Topic B: Dealing with differences without division. The church is filled with people who think differently, have different perspectives and different aims and goals. But when each member shares the same core truth of serving the Lord in all that we do, then these differences will not be about gospel issues but about which is best next. When people have a different view on something (as Apollos and Paul did) it is important to discuss it – otherwise we break fellowship and perhaps assume why the other person is acting in a different way. We need to share points of view, to listen and understand before differences flame into feuds. Then, we ought to go back to the basics of Who is LORD, Who’s kingdom are we serving, be on our guard against the devil taking advantage of us, stand for the faith, trust in God who delivers and then proceed with love.

Topic C: Inside the church or outside the faith. People say that you don’t need to go to church to be a Christian. Of course there is a slither of truth to this since going to church does not make everybody Christian. But when we individually turn to Christ then Christ directs us to community. Paul expects that those who love the Lord will even take a stern rebuke and still remain friends. He expects that the church be filled with Christ-centred souls who love one another on the basis that Christ has loved them. Paul send his love to all of you in Christ Jesus. It wasn’t just to those people he liked but his fellowship is immediately handed out to those who call on the name of the LORD to be saved. Being part of our church is more than just being present when you can. We encourage all to 

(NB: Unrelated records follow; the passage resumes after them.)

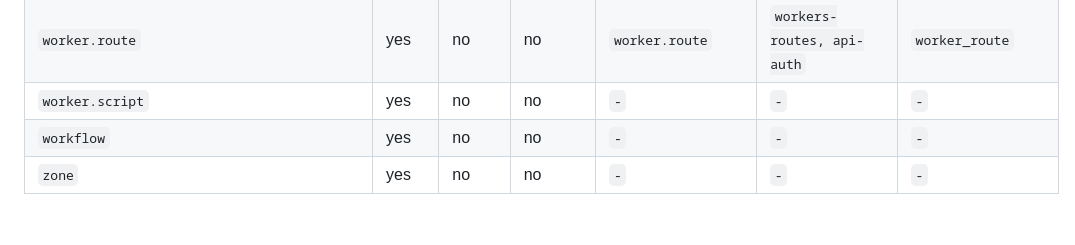
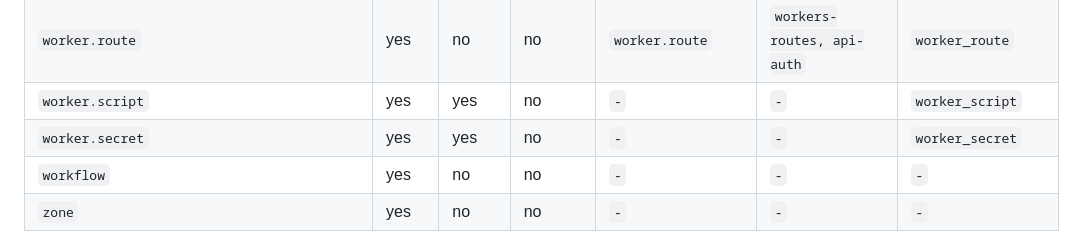
Before and after one commit to rogu3bear/cfctl, a Markdown page: docs/capabilities.md, the part around the change. Drawn GitHub-style; blank space fills up the shorter version.

Commit message:
chore(docs): regen capabilities.md for worker.script + worker.secret
Picks up the surface-table rows for the two write surfaces added in
a681f1c. Renderer is the source of truth; this regen brings the doc
back in sync after the catalog change.

  - worker.script: read=yes -> apply=yes, module=worker_script
  - worker.secret: new row, read=yes apply=yes, module=worker_secret

Verified: python3 scripts/render_capabilities_doc.py --check docs/capabilities.md

```diff
--- a/docs/capabilities.md
+++ b/docs/capabilities.md
@@ -28,7 +28,8 @@ This table is the operable runtime surface. The standards layer and docs bank in
 | `vulnerability_scanner.target_environment` | yes | no | no | `-` | `api-shield-vulnerability-scanner, api-auth` | `-` |
 | `waiting_room` | yes | yes | no | `-` | `-` | `-` |
 | `worker.route` | yes | no | no | `worker.route` | `workers-routes, api-auth` | `worker_route` |
-| `worker.script` | yes | no | no | `-` | `-` | `-` |
+| `worker.script` | yes | yes | no | `-` | `-` | `worker_script` |
+| `worker.secret` | yes | yes | no | `-` | `-` | `worker_secret` |
 | `workflow` | yes | no | no | `-` | `-` | `-` |
 | `zone` | yes | no | no | `-` | `-` | `-` |
 
```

  1. know God through Jesus Christ, 
  2. to be a regular member of a church service to encourage the people of God, 
  3. Be connected to a Growth Group. This is not always easy. But these are designed to help the people of God to grow in their faith together and to nurture one another in faith and life.
  4. Be serving at church in a ministry. This may be operating the screens in church, serving in a kid’s program, visiting members at home, praying and many other ministry.
  5. Be active in mission. Praying for at least one other person is where we begin. As a church, we also support local, national and overseas missionaries. But we also encourage one another to be missionaries where we are at.

Being on board at church looks like this. What do you think?